Chag Sameach and Good Shabbos!
 Based on Shir Maon (understood to be written by the Chasam Sofer‘s grandson Rav Shimon Sofer), brought in Toras Moshe IV, end of parshas Tzav under LePesach, s.v. שמעתי מבני, quoting his son Rav Avraham [Sofer]
 This verse is referring to the ים סוף, often translated as the Red Sea, but more correctly as the Reed Sea
 Psalms 114:3
 Exodus 15:1-18. This is because the sea split on the Jews’ seventh day of their journey
 Megillah 31a; Shulchan Aruch Orach Chaim 490:5
 Shemos Rabbah 21:8. Others there suggest either the merit of Avraham or Yaakov
 Literally: the bones of Yosef
 Mechilta D’Rabbi Yishmael 14:15; Bereishis Rabbah 87:8; Midrash Tehillim § 114. In Sotah 37a (with Mahasha ad. loc) it’s said to be either the tribe of Binyomin or Nachshon Ben Aminadav’s act of jumping in the sea that caused it

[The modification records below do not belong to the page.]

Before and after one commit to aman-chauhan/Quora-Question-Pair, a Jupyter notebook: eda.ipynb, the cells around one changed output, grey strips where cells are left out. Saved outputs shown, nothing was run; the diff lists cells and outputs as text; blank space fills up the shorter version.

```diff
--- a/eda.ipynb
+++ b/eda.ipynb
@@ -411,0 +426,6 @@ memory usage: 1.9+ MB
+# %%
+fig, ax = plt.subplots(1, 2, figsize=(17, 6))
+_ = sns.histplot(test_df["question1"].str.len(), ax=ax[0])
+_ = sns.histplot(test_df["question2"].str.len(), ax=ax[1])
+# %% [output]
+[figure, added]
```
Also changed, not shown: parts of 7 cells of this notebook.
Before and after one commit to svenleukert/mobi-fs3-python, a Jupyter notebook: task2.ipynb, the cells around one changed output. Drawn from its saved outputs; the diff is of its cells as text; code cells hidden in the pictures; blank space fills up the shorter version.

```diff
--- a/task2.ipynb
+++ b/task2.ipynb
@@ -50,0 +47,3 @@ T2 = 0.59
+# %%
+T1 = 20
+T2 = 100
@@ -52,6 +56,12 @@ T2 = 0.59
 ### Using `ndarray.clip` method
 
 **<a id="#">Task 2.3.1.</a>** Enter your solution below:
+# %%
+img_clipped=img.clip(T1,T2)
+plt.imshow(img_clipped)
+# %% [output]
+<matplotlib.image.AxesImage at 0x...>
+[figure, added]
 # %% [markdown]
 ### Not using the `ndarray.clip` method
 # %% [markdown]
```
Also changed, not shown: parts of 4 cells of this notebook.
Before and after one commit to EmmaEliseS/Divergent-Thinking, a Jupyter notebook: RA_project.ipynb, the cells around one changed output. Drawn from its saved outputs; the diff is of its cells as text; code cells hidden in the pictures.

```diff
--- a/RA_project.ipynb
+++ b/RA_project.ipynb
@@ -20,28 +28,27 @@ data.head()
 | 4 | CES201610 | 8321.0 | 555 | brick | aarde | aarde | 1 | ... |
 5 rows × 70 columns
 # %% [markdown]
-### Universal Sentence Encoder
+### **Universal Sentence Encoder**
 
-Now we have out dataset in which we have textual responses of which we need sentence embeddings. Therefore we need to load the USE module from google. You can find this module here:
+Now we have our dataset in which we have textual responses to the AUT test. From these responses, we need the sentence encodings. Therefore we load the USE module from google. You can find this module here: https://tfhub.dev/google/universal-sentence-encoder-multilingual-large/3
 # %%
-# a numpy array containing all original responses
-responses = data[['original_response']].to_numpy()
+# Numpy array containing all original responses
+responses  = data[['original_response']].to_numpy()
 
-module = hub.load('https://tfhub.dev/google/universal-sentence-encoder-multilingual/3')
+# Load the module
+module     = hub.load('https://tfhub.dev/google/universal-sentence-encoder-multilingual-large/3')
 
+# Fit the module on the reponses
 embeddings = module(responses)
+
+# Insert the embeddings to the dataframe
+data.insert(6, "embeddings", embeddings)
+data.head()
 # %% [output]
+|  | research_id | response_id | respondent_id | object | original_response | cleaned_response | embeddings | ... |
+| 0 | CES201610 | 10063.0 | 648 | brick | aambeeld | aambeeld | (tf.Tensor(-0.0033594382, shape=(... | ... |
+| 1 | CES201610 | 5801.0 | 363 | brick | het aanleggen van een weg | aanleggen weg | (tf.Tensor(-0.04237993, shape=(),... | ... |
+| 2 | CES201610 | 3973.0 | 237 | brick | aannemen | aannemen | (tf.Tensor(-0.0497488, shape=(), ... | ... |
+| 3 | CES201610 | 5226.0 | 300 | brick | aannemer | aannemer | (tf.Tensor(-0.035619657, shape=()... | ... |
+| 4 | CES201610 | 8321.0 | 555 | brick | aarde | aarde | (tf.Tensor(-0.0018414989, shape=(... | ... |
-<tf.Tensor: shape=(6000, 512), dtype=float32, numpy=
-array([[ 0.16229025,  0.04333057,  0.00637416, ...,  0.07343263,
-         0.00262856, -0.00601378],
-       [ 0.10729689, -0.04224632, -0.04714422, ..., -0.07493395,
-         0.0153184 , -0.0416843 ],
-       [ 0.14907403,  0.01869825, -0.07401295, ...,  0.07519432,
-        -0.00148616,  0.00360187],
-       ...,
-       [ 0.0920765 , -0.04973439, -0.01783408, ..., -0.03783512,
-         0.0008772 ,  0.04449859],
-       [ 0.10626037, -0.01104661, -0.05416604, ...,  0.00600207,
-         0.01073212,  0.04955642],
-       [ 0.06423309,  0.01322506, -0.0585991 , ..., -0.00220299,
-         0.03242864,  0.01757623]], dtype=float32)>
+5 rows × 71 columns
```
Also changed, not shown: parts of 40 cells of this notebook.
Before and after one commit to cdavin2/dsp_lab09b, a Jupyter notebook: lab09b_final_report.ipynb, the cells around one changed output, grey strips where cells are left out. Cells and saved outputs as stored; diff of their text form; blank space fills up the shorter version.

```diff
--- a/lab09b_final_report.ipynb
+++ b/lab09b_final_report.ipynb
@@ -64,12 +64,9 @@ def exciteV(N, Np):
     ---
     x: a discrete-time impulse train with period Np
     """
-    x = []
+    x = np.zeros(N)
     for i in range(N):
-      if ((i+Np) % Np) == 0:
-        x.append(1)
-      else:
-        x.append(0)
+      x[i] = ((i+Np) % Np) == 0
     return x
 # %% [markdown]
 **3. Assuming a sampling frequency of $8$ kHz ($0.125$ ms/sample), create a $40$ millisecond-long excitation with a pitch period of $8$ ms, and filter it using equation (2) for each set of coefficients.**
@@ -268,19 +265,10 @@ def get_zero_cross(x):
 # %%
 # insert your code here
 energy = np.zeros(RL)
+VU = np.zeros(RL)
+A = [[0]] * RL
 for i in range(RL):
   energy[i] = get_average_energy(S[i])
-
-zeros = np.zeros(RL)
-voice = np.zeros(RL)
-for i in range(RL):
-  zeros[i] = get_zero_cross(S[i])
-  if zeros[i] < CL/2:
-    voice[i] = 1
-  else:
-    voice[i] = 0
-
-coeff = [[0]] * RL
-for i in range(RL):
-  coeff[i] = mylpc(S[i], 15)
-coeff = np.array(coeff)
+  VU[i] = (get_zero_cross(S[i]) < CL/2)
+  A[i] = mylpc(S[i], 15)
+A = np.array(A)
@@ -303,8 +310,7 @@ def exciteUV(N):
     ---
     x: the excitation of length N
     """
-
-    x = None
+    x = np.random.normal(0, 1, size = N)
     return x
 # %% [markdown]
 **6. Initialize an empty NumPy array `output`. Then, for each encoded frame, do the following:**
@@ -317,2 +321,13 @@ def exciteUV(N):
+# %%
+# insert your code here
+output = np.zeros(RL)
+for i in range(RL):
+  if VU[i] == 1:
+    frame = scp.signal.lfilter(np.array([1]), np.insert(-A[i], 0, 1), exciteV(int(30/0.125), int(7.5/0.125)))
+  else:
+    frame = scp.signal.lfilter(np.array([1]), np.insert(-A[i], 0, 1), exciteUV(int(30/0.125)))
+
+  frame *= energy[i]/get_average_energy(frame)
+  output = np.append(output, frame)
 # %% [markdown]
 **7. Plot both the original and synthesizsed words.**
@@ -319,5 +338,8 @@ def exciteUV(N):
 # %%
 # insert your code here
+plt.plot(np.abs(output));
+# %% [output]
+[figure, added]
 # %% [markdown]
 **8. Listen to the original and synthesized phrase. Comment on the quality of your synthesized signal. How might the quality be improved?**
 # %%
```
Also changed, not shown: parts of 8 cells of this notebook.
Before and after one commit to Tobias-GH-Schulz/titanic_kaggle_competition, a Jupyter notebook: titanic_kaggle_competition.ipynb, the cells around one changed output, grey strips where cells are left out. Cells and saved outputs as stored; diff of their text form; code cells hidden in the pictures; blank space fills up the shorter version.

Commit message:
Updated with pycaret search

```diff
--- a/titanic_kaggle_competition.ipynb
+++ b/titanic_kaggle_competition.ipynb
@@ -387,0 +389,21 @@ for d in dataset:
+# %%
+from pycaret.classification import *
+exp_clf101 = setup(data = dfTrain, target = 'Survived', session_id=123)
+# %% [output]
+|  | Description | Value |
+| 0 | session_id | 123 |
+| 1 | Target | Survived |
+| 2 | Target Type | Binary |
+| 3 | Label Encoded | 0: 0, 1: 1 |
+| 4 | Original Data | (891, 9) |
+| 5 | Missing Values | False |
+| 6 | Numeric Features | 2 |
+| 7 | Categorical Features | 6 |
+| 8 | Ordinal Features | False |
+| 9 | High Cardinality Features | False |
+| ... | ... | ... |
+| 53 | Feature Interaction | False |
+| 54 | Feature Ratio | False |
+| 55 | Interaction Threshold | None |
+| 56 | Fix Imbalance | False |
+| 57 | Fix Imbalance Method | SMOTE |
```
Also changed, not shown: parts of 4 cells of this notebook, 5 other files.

 This Midrash is brought by the Chasam Sofer in Toras Moshe I, end of parshas Tzav under LeShevii shel Pesach s.v. ויבקעו המים במדרש רבה and הים ראה וינס, and Derashos II p. 269d s.v. ראיתי, the latter citing Zera Yaakov (Katan). The source for this Midrash is unclear. One sefer I found claimed the earliest source they found for it is Tzafenas Paneach Chadash § Kayin VeHevel UKrias Yam Suf (published 1694), in the name of a certain sage
 The Shir Maon uses the phrase הללו עובדי עבודה זרה והללו עובדי עבודה זרה, which I heave heard quoted in many contexts. This phrase does not seem to have a source in Chazal. The closest is the Zohar II p. 170b, although that’s the Aramaic version of this phrase, and it adds both also were guilty of illicit relations and murder. The closest in Hebrew is Shemos Rabbah 21:7, but it only says said that the Jews until recently were idol worshippers, with no mention of the Egyptians. See also Shir HaShirim Rabbah 2:1, 8:8 that the ministers of the nations in the future will claim against the Jews אלו עבדו עבודת כוכבים ואלו עבדו עבודת כוכבים, and Midrash Tehillim 1:18, 15:3 that the nations in the future will claim אלו עובדי עבודה זרה ואלו עובדי עבודה זרה
 The Shir Maon says that it was the sea that made this claim, but Zohar loc. cit. says it was the Angel appointed over Egypt, and Shemos Rabbah loc. cit. says it was the Satan
 Leviticus 25:48
 Rashi to Kiddushin 20b s.v. הא אהדריה קרא
 Kiddushin loc. cit.
 I couldn’t find any early source for this explanation. One source that predates the Shir Maon is the Yismach Moshe Bo 1:9. A lot of other chassidishe sources bring it as well
 Genesis 15:13
 Rashi ad. loc. and to Genesis 42:2 and Exodus 12:40, based off of Megillah 9a. See also Bereishis Rabbah 91:2
 הענקה, as seen in Deuteronomy 15:14. This payment is a positive mitzvah (Sefer HaMitzvos Aseh #196; Sefer HaChinuch #482; Semag Asin #84)
 Rashi to Deuteronomy 15:15, quoting Sifrei Devarim § 120
 Kiddushin 16b
 Cf. http://parshaponders.com/pesach-2-5778, which brings the Chasam Sofer’s opinion that the Jews did not yet have their Jewish status, and as such has an interesting explanation for why the sea split the way it did